There are a number of reasons that eavestrough won’t drain towards the downpipes. The easiest to fix, eaves that are clogged with leaves and other debris can block water from entering downpipes, eventually causing overflow. This can be fixed by having a professional trough cleaner go up a ladder and clean the garbage from your eaves. It may also be necessary to detach your downpipes and clean them out using a high-powered vacuum or hose.

A problem that is also common, but less easy to fix, is the loss of eavestrough slope. Eavestrough is installed in such a way that it slopes towards the downpipes, allowing water to drain. When this slope is lost, water doesn’t drain, and causes roof problems. This can happen when old eavestrough that was installed with spikes, rather than interior hangers and screws, works loose, causing warping of the trough and creating a spot for water to sit. Loss of slope can also occur when the eaves installers don’t use a level when fastening trough to the roofline. This is seen often with the trough that came with a newly built home.

One of the best ways to prevent your eavestrough from pulling away from your house and warping is to have a gutter protection system installed, such as the Alu-Rex T-Rex continuous fastening system. Gutter protection systems will be covered more thoroughly in a separate blog.

What is the Best Fix for My Eavestrough?

The fix for your eavestrough will depend on the problem. Things can get complicated when your eaves have lost their slope. If the problem hasn’t progressed too far, the trough can sometimes be refastened to the roofline, restoring the slope. Usually this has to be done before winter, as once water sitting in your eaves has frozen, causing an ice dam, your eaves have likely been warped irreparably.

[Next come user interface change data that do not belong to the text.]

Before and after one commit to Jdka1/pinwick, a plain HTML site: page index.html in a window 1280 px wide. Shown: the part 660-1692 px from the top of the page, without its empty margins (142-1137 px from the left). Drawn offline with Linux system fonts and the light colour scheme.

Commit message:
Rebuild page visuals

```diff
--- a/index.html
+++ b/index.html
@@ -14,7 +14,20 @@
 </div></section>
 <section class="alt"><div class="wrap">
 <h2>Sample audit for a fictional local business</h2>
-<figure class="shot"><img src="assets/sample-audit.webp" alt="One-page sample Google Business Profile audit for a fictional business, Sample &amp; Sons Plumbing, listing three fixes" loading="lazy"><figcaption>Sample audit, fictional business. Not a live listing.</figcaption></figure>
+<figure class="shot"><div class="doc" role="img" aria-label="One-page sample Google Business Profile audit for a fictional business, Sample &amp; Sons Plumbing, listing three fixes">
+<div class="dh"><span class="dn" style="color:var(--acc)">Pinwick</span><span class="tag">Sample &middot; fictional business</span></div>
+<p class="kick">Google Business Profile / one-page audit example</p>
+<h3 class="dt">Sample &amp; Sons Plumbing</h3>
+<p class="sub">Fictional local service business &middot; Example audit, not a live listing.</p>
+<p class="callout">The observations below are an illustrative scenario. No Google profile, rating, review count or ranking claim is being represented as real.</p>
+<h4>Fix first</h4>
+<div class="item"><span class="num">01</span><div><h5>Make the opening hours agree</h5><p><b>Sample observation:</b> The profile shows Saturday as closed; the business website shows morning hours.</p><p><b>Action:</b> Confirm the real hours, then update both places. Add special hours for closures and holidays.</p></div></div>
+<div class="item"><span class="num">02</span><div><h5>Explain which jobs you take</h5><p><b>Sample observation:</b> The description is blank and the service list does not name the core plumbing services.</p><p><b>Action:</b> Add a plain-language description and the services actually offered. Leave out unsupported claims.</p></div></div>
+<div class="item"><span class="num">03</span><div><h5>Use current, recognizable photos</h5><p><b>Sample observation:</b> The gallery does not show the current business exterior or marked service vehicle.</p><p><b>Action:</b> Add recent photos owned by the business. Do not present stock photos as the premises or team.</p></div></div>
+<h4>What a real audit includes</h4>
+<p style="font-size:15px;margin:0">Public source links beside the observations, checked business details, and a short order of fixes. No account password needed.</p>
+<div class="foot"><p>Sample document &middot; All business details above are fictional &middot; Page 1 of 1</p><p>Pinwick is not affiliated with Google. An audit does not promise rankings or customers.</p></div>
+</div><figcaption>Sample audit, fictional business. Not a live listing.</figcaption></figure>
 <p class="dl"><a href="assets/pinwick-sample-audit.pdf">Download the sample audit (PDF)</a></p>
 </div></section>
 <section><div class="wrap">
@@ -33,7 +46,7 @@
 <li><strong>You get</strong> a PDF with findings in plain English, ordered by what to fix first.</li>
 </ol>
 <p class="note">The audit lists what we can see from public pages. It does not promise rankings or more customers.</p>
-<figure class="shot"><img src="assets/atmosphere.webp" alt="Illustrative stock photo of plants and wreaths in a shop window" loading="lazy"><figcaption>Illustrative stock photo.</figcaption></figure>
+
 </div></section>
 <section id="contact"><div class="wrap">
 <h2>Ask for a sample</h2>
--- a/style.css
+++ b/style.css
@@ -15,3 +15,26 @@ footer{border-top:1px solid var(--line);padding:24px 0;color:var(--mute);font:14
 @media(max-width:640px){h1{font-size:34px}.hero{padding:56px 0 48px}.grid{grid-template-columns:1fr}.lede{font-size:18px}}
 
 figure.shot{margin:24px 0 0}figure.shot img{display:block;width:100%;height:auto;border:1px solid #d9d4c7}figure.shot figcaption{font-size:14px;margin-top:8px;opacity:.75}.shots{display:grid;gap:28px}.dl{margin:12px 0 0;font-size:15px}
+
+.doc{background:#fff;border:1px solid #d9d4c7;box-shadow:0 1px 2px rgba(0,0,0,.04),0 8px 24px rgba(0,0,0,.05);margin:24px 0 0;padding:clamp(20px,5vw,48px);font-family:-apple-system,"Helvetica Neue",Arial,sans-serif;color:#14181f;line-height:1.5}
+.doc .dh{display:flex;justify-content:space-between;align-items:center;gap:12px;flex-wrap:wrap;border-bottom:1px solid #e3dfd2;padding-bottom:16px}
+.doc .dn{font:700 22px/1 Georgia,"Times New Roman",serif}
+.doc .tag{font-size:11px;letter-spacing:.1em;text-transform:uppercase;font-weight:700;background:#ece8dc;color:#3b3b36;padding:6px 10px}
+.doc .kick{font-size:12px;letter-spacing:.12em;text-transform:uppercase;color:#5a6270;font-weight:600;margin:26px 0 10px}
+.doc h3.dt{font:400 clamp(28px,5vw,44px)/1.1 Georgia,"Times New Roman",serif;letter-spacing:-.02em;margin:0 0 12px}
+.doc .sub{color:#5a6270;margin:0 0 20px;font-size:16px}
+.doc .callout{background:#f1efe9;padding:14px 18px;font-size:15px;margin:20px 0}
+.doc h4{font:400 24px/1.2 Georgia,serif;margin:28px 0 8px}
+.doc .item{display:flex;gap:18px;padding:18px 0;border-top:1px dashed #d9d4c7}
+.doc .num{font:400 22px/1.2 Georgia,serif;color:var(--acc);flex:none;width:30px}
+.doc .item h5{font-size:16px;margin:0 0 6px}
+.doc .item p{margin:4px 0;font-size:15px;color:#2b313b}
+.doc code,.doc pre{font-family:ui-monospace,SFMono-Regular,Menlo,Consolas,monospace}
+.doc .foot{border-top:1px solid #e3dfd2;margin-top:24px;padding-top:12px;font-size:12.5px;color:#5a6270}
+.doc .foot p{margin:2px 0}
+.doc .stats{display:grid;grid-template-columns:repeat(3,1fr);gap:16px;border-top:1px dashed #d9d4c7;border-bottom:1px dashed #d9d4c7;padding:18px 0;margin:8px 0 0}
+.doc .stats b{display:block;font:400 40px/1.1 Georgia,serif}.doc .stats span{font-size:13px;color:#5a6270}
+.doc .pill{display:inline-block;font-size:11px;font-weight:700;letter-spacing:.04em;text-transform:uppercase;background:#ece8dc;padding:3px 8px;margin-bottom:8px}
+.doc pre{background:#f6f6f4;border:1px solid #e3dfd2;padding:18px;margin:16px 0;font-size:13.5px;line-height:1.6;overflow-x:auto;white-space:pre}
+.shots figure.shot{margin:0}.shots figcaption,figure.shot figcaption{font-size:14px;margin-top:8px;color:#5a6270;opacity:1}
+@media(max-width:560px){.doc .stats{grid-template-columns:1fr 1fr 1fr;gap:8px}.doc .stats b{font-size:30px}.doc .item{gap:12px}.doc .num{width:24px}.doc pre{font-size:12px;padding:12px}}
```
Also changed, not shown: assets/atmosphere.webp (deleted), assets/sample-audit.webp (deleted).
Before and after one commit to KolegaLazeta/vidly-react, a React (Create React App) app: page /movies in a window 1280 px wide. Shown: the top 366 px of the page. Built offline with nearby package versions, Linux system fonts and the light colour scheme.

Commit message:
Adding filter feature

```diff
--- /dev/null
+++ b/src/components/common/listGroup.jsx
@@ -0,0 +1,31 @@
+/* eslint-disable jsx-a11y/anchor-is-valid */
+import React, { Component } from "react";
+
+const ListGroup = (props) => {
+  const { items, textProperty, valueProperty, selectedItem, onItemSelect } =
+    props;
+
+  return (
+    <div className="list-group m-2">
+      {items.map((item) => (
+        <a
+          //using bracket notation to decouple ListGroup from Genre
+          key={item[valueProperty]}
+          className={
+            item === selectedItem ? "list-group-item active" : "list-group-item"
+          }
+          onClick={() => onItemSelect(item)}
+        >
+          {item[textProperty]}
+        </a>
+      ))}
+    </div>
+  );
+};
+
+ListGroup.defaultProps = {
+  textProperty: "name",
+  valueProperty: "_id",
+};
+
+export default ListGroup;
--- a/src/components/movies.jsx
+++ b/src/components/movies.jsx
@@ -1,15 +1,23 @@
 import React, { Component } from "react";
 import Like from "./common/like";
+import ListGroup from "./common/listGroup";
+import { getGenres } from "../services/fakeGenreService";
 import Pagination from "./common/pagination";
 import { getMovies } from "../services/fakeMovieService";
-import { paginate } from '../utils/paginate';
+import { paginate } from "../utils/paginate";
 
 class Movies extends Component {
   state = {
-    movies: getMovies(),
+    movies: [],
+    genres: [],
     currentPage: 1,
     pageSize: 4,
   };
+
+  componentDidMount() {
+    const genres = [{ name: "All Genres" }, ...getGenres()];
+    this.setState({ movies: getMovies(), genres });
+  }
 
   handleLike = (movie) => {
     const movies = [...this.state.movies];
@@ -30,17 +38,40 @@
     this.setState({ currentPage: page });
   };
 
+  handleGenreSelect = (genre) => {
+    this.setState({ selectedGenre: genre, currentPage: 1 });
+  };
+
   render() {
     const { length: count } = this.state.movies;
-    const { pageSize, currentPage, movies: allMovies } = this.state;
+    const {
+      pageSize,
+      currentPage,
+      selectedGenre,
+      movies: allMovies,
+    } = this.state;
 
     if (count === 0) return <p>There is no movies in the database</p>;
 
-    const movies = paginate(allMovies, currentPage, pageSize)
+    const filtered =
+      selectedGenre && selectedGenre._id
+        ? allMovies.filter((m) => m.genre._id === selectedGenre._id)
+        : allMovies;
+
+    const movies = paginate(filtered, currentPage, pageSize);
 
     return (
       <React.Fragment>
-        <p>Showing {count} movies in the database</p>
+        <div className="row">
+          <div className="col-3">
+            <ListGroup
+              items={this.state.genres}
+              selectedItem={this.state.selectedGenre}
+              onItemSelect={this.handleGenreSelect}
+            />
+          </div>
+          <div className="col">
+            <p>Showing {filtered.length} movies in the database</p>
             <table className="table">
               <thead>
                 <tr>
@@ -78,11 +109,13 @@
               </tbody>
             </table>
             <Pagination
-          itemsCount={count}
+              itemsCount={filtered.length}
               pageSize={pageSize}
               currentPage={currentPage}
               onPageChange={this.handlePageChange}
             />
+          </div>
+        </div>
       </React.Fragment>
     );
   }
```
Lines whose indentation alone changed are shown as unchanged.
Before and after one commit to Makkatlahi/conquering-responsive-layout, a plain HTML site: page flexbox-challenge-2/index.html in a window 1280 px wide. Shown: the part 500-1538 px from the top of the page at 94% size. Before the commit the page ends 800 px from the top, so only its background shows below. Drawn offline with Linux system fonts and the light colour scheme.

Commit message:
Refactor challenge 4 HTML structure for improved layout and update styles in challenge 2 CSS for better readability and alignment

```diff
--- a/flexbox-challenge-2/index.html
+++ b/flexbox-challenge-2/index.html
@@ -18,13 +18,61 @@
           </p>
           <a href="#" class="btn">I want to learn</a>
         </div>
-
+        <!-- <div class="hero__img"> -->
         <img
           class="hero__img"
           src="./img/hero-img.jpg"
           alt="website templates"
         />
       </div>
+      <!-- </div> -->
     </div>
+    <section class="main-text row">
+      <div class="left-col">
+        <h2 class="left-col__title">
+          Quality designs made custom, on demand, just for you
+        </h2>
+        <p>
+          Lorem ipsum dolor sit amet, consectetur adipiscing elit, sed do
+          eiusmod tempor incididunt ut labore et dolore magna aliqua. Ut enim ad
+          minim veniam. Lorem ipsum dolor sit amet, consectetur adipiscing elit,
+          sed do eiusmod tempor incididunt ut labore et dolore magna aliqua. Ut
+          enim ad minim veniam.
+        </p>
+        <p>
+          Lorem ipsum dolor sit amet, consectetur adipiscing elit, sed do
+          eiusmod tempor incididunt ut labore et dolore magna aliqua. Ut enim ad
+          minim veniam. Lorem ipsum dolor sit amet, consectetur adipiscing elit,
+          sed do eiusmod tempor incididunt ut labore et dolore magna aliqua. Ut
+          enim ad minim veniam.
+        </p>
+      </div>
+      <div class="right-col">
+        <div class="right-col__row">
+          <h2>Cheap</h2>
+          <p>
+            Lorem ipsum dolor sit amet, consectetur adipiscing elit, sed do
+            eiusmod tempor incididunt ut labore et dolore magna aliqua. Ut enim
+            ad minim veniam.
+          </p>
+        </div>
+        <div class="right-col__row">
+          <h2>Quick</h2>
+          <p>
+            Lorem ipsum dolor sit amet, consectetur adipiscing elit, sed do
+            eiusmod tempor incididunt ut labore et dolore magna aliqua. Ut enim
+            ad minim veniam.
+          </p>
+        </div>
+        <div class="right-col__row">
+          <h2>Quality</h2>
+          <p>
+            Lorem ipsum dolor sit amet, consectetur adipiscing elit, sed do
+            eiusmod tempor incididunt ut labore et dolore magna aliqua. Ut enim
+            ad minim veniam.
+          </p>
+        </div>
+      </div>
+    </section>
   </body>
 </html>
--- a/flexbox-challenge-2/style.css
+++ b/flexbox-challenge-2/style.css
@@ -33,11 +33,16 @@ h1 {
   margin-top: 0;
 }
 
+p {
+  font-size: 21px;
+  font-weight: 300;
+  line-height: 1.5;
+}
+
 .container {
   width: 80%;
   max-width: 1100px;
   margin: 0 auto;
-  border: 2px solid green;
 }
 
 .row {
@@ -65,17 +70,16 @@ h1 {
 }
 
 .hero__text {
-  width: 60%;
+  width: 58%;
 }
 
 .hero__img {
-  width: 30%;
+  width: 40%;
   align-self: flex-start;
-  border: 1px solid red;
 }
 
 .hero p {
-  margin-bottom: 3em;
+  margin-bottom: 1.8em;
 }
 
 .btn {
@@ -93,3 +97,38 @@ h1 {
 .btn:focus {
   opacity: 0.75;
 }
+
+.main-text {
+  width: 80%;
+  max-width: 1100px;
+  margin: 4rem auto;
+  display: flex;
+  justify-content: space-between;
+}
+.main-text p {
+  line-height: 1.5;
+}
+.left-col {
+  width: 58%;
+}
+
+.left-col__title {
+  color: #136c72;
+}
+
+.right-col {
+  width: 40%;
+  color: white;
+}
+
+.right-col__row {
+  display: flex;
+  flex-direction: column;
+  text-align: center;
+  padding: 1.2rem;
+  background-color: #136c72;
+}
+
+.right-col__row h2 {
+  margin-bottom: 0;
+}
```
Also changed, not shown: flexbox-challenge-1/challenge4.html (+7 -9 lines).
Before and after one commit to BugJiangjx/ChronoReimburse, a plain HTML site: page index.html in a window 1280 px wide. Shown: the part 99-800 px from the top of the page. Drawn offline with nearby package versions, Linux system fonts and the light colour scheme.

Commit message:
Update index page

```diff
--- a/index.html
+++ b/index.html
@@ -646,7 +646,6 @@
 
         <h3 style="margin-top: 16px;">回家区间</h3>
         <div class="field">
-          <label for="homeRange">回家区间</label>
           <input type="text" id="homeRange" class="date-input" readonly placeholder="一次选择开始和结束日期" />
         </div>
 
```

If your eaves cannot be re-sloped, replacement is your only option. To get an accurate, honest assessment of the condition of your eavestrough, contact Edmunds Home Improvements today.